This was one of the points up for discussion at the TMRW Project’s latest Industry Talks event this week.
Panellists Gary Usher (chef-owner of Sticky Walnut, Burnt Truffle), Nick Gibson (owner of The Drapers Arms), Leah Kirkland (GM at Trinity), Sunaina Sethi (operations director at JKS Restaurants) and Gillian Lithgow (Marcus Wareing Group HR manager) sat down to debate the divide between the kitchen and the floor, and whether front of house needs a rebrand.
Here are five key points we learned from the event:
There’s still an issue with customer perceptions of waiting staff
Usher: How staff are dealt with and spoken to [by customers] says a lot about how the career is viewed. We have to get those types of people to encourage young people to see it as a [serious] option, because without respect from the guests, how can you tell anyone looking in that it’s a great career choice?
Gibson: I’ve been working behind the bar scraping plates and had people I was at university with come in and look at me like they were vaguely embarrassed. But I’m looking after [people], it’s incredibly noble and a great privilege. You need to create a nourishing environment where staff understand that what they are doing is a gift. If you’re given the right tools and a pleasant working environment the job is a fabulous one. It doesn’t matter [whether or not] everyone that comes in is nice to you.
The divide between the kitchen and floor isn’t helping
Usher: As soon as I walk out of the kitchen I feel like I’m front of house, and I feel good about that. The difference is most chefs feel that there is this separation between front and back and there shouldn’t be, it’s all united. There’s an ego from the kitchen, which affects the front of house. I think kitchens make front of house feel like it's lesser. A big part of the [image problem] is because there is so much arrogance from the majority of kitchens. Chefs might be key in changing the way people perceive it.
A role-reversal can help
Sethi: In every environment the main personality is a leader, so if the head chef or general manager feels that divide then you will too. It is about using techniques to try and break those barriers down. One thing we’ve tried is getting front of house to go in to the kitchen and make the staff food for the day, that seems to have worked quite well because suddenly the chefs learn a different element of respect.
Lithgow: We get the chefs to do wine tasting and the front of house staff come and do food tasting. If the chef is passionate about the food the waiter will be passionate about sharing that with guests.

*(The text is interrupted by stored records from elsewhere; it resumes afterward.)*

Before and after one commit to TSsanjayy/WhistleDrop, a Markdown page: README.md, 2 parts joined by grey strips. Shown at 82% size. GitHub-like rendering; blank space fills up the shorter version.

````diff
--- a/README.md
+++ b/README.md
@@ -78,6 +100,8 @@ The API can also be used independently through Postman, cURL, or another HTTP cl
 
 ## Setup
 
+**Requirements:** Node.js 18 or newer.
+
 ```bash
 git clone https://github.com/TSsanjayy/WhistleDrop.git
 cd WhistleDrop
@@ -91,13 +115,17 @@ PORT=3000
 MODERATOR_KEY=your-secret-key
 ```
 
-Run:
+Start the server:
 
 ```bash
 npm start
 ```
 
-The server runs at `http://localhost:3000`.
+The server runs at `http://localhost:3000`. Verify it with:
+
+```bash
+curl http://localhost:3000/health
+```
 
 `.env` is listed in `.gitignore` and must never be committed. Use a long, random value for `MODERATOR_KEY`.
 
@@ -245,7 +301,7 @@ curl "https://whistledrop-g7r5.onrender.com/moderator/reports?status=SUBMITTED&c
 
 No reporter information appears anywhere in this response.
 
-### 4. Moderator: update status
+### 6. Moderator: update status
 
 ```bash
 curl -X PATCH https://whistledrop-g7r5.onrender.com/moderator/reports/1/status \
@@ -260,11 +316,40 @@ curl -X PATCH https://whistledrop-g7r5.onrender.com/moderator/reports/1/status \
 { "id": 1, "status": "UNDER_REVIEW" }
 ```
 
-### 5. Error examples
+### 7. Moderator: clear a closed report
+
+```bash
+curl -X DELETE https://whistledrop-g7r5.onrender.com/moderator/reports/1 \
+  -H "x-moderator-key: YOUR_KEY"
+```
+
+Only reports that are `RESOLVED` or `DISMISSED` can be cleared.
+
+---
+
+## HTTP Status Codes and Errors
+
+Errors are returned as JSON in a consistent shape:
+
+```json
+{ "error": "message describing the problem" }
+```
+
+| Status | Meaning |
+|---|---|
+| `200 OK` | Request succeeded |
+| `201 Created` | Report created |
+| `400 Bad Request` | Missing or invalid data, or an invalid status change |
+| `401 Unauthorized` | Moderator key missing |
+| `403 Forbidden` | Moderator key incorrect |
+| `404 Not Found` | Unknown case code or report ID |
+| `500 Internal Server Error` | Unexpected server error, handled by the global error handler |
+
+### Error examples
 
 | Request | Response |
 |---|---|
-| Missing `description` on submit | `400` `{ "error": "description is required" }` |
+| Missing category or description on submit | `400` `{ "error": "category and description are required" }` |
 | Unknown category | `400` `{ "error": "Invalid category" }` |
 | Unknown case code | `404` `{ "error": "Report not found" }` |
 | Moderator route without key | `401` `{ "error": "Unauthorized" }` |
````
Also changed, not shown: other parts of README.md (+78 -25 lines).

Usher: The role reversal is important. Whoever is running the kitchen and front of house needs to know what the other person’s role is like. I think chefs totally underestimate what it means to run a floor. It’s a good idea to get front of house staff in the kitchen but the other way round is definitely a light switch [moment] for chefs. What I’ve seen a lot, particularly in high-end restaurants, is that head chefs treat front of house like they’re on a lower level, and that idea needs to change. Chefs are doing a lot of talking for the industry at the moment and they need to speak about front of house with as much pride as they do about the kitchen.

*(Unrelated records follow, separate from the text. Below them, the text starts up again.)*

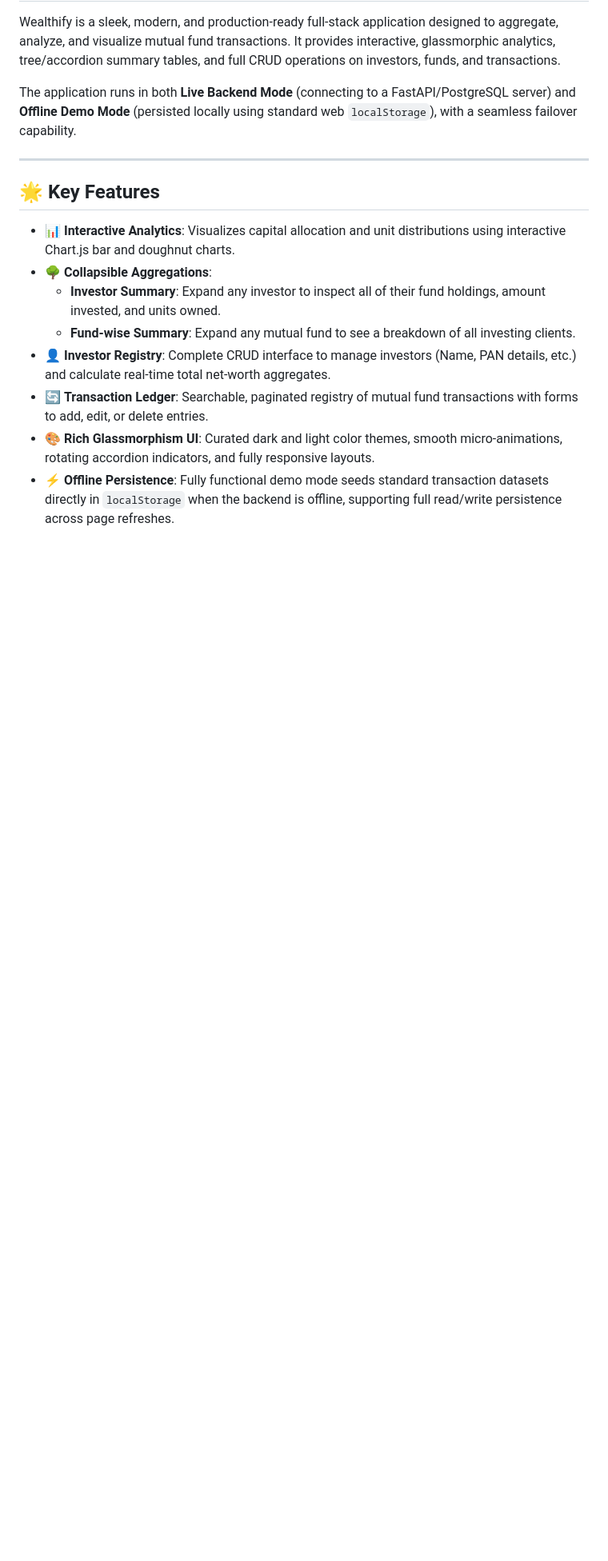
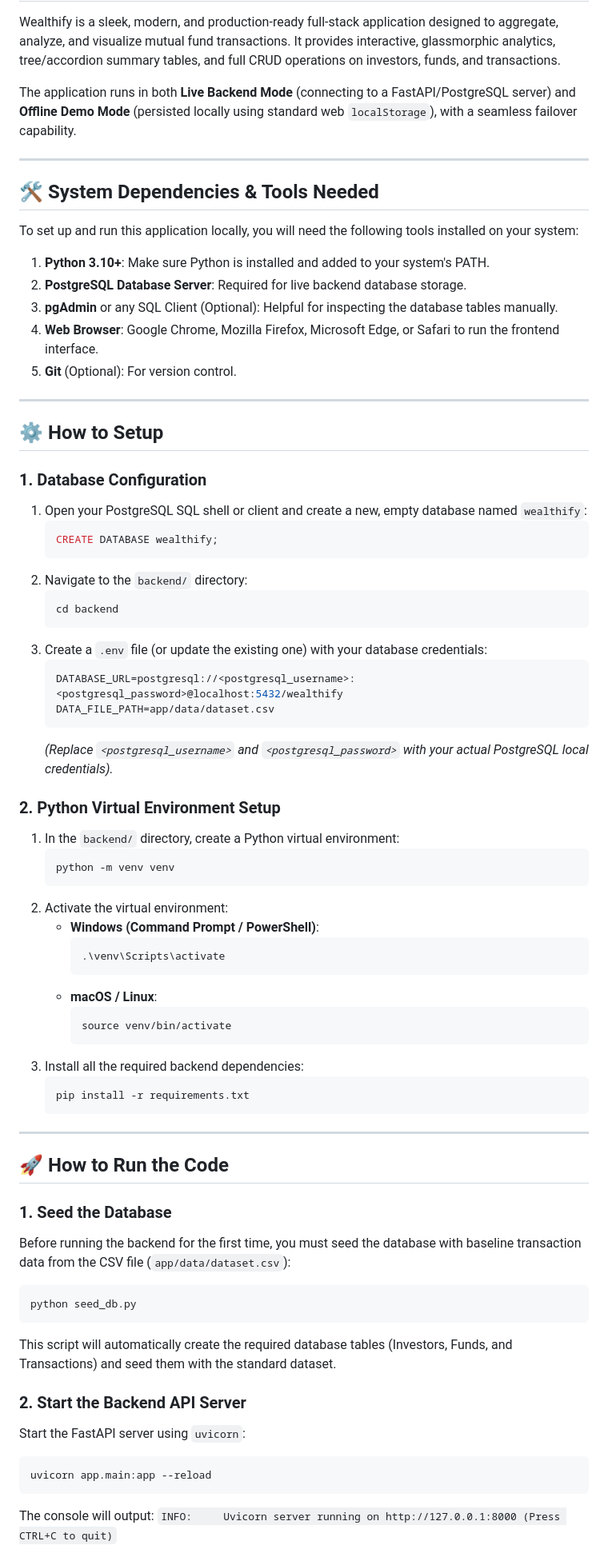
Before and after one commit to rbindhu130-glitch/wealthify-task, a Markdown page: README.md, the part around the change printed below. Shown: that part at 80% size. GitHub-like rendering; blank space fills up the shorter version.

````diff
--- a/README.md
+++ b/README.md
@@ -8,13 +8,71 @@ The application runs in both **Live Backend Mode** (connecting to a FastAPI/Post
 
 ---
 
-## 🌟 Key Features
+## 🛠️ System Dependencies & Tools Needed
 
-- 📊 **Interactive Analytics**: Visualizes capital allocation and unit distributions using interactive Chart.js bar and doughnut charts.
-- 🌳 **Collapsible Aggregations**:
-  - **Investor Summary**: Expand any investor to inspect all of their fund holdings, amount invested, and units owned.
-  - **Fund-wise Summary**: Expand any mutual fund to see a breakdown of all investing clients.
-- 👤 **Investor Registry**: Complete CRUD interface to manage investors (Name, PAN details, etc.) and calculate real-time total net-worth aggregates.
-- 🔄 **Transaction Ledger**: Searchable, paginated registry of mutual fund transactions with forms to add, edit, or delete entries.
-- 🎨 **Rich Glassmorphism UI**: Curated dark and light color themes, smooth micro-animations, rotating accordion indicators, and fully responsive layouts.
-- ⚡ **Offline Persistence**: Fully functional demo mode seeds standard transaction datasets directly in `localStorage` when the backend is offline, supporting full read/write persistence across page refreshes.
+To set up and run this application locally, you will need the following tools installed on your system:
+
+1. **Python 3.10+**: Make sure Python is installed and added to your system's PATH.
+2. **PostgreSQL Database Server**: Required for live backend database storage.
+3. **pgAdmin** or any SQL Client (Optional): Helpful for inspecting the database tables manually.
+4. **Web Browser**: Google Chrome, Mozilla Firefox, Microsoft Edge, or Safari to run the frontend interface.
+5. **Git** (Optional): For version control.
+
+---
+
+## ⚙️ How to Setup
+
+### 1. Database Configuration
+1. Open your PostgreSQL SQL shell or client and create a new, empty database named `wealthify`:
+   ```sql
+   CREATE DATABASE wealthify;
+   ```
+2. Navigate to the `backend/` directory:
+   ```bash
+   cd backend
+   ```
+3. Create a `.env` file (or update the existing one) with your database credentials:
+   ```env
+   DATABASE_URL=postgresql://<postgresql_username>:<postgresql_password>@localhost:5432/wealthify
+   DATA_FILE_PATH=app/data/dataset.csv
+   ```
+   *(Replace `<postgresql_username>` and `<postgresql_password>` with your actual PostgreSQL local credentials).*
+
+### 2. Python Virtual Environment Setup
+1. In the `backend/` directory, create a Python virtual environment:
+   ```bash
+   python -m venv venv
+   ```
+2. Activate the virtual environment:
+   * **Windows (Command Prompt / PowerShell)**:
+     ```bash
+     .\venv\Scripts\activate
+     ```
+   * **macOS / Linux**:
+     ```bash
+     source venv/bin/activate
+     ```
+3. Install all the required backend dependencies:
+   ```bash
+   pip install -r requirements.txt
+   ```
+
+---
+
+## 🚀 How to Run the Code
+
+### 1. Seed the Database
+Before running the backend for the first time, you must seed the database with baseline transaction data from the CSV file (`app/data/dataset.csv`):
+```bash
+python seed_db.py
+```
+This script will automatically create the required database tables (Investors, Funds, and Transactions) and seed them with the standard dataset.
+
+### 2. Start the Backend API Server
+Start the FastAPI server using `uvicorn`:
+```bash
+uvicorn app.main:app --reload
+```
+The console will output:
+`INFO:     Uvicorn server running on http://127.0.0.1:8000 (Press CTRL+C to quit)`
+
````
Also changed, not shown: other parts of README.md (+29 -86 lines), screenshots/dashboard_barchart.png (added), screenshots/dashboard_doughnut.png (added), screenshots/swagger_docs.png (added).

Service is important to guests, but the guides and awards don’t give it enough credit
Gibson: If you look on every review website food and service are given equal weight. When people complain they are as good at complaining about the service as they are the food. A lot of letters we get from people say ‘the server made my night’.

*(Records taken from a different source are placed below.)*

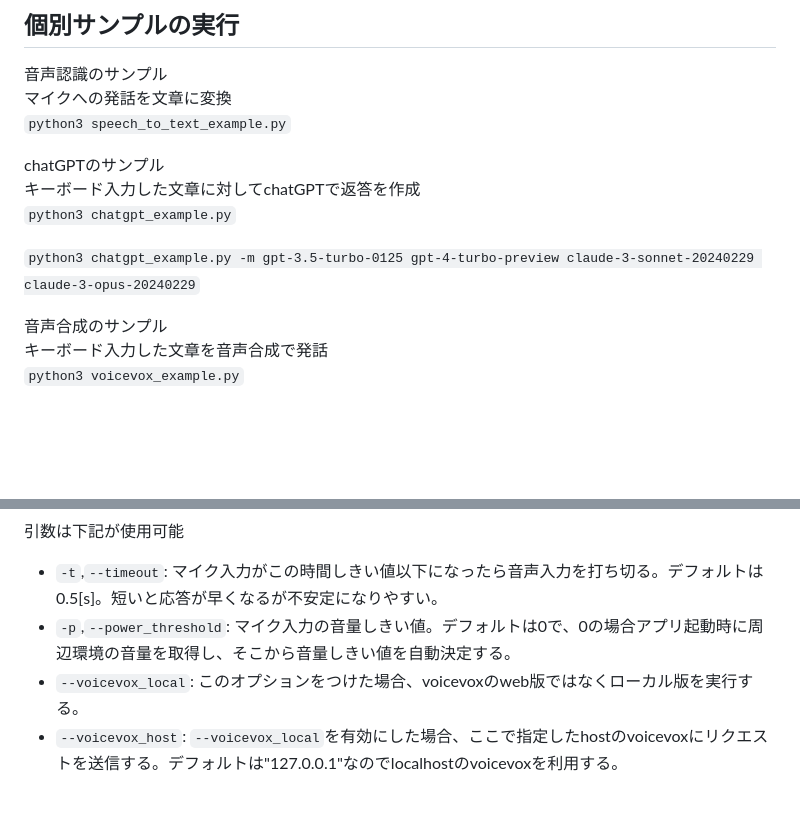
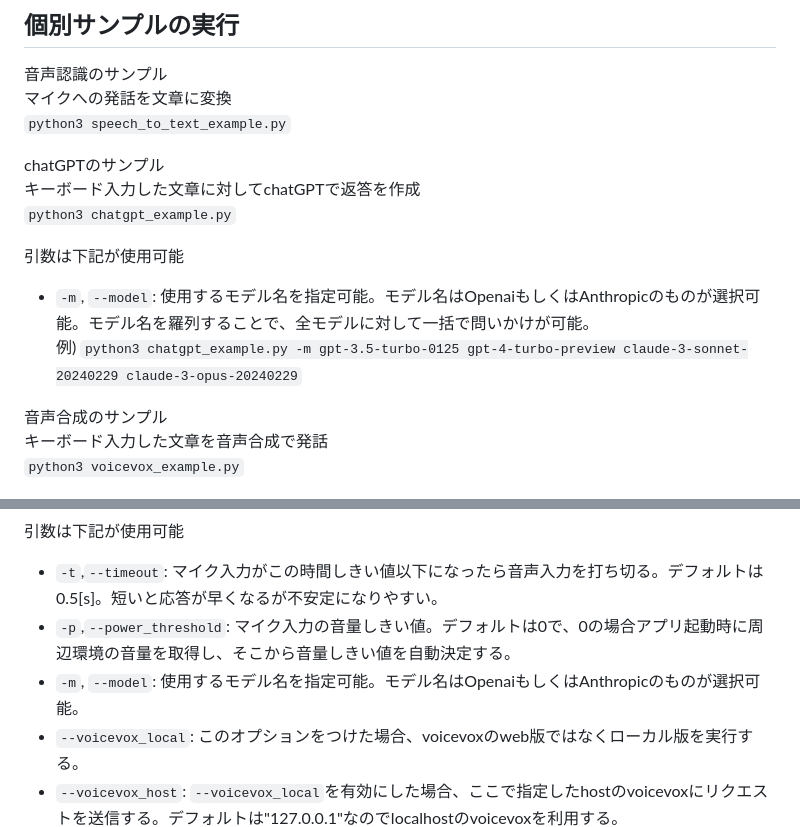
Before and after one commit to AkariGroup/akari_chatgpt_bot, a Markdown page: README.md, 2 parts joined by grey strips. Drawn GitHub-style; blank space fills up the shorter version.

```diff
--- a/README.md
+++ b/README.md
@@ -65,7 +65,9 @@ chatGPTのサンプル
 キーボード入力した文章に対してchatGPTで返答を作成
 `python3 chatgpt_example.py`
 
-`python3 chatgpt_example.py -m gpt-3.5-turbo-0125 gpt-4-turbo-preview claude-3-sonnet-20240229 claude-3-opus-20240229`
+引数は下記が使用可能
+- `-m`, `--model`: 使用するモデル名を指定可能。モデル名はOpenaiもしくはAnthropicのものが選択可能。モデル名を羅列することで、全モデルに対して一括で問いかけが可能。
+例) `python3 chatgpt_example.py -m gpt-3.5-turbo-0125 gpt-4-turbo-preview claude-3-sonnet-20240229 claude-3-opus-20240229`
 
 
 音声合成のサンプル
@@ -84,6 +86,7 @@ chatGPTのサンプル
 引数は下記が使用可能
 - `-t`,`--timeout`: マイク入力がこの時間しきい値以下になったら音声入力を打ち切る。デフォルトは0.5[s]。短いと応答が早くなるが不安定になりやすい。
 - `-p`,`--power_threshold`: マイク入力の音量しきい値。デフォルトは0で、0の場合アプリ起動時に周辺環境の音量を取得し、そこから音量しきい値を自動決定する。
+- `-m`, `--model`: 使用するモデル名を指定可能。モデル名はOpenaiもしくはAnthropicのものが選択可能。
 - `--voicevox_local`: このオプションをつけた場合、voicevoxのweb版ではなくローカル版を実行する。
 - `--voicevox_host`: `--voicevox_local`を有効にした場合、ここで指定したhostのvoicevoxにリクエストを送信する。デフォルトは"127.0.0.1"なのでlocalhostのvoicevoxを利用する。
 - `--voicevox_port`: `--voicevox_local`を有効にした場合、ここで指定したportのvoicevoxにリクエストを送信する。デフォルトは50021。
```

Usher: Maybe the guides should be changing as well. The last couple of years Burnt Truffle got in the Good Food Guide and they sent a questionnaire only asking for the name of the chefs. Michelin is the same. Someone on social media said that as it’s the Good Food Guide they’re only looking at the food, but maybe they shouldn’t be. We all know the front of house can save [a service] when we mess up in the kitchen.
Restaurants can engage the next generation
Kirkland: We recently started a behind the scenes Instagram account, everyone has a login and we have a prize every week for whoever posts the best picture. One of the main goals is that it shows what we’re passionate about, that we’re a family and that this is a fun industry - even in Michelin star restaurants.
The Switch is a great programme for the front of house stage that doesn’t really exist at the moment. Chefs are constantly asking to come in to restaurants but it would be great if the industry opened up a bit for us to accept more front of house stagiaires. It’s hard because there’s such a small pool of staff I think everyone’s scared they might lose them to other restaurants.
Lithgow: There’s a massive career fair in London this weekend for people between the age of 15-24 and they’re expecting 13,000 people to attend. I think there’s maybe five restaurants, and a few hotels, that will be there. Why aren’t more [hospitality businesses] going?
The TMRW Project was set up by chef Dan Doherty, writer Anna Sulan Masing and GM Emma Underwood to support and promote young hospitality talent. Its projects include Industry Talks, Chefs of Tomorrow and The Switch.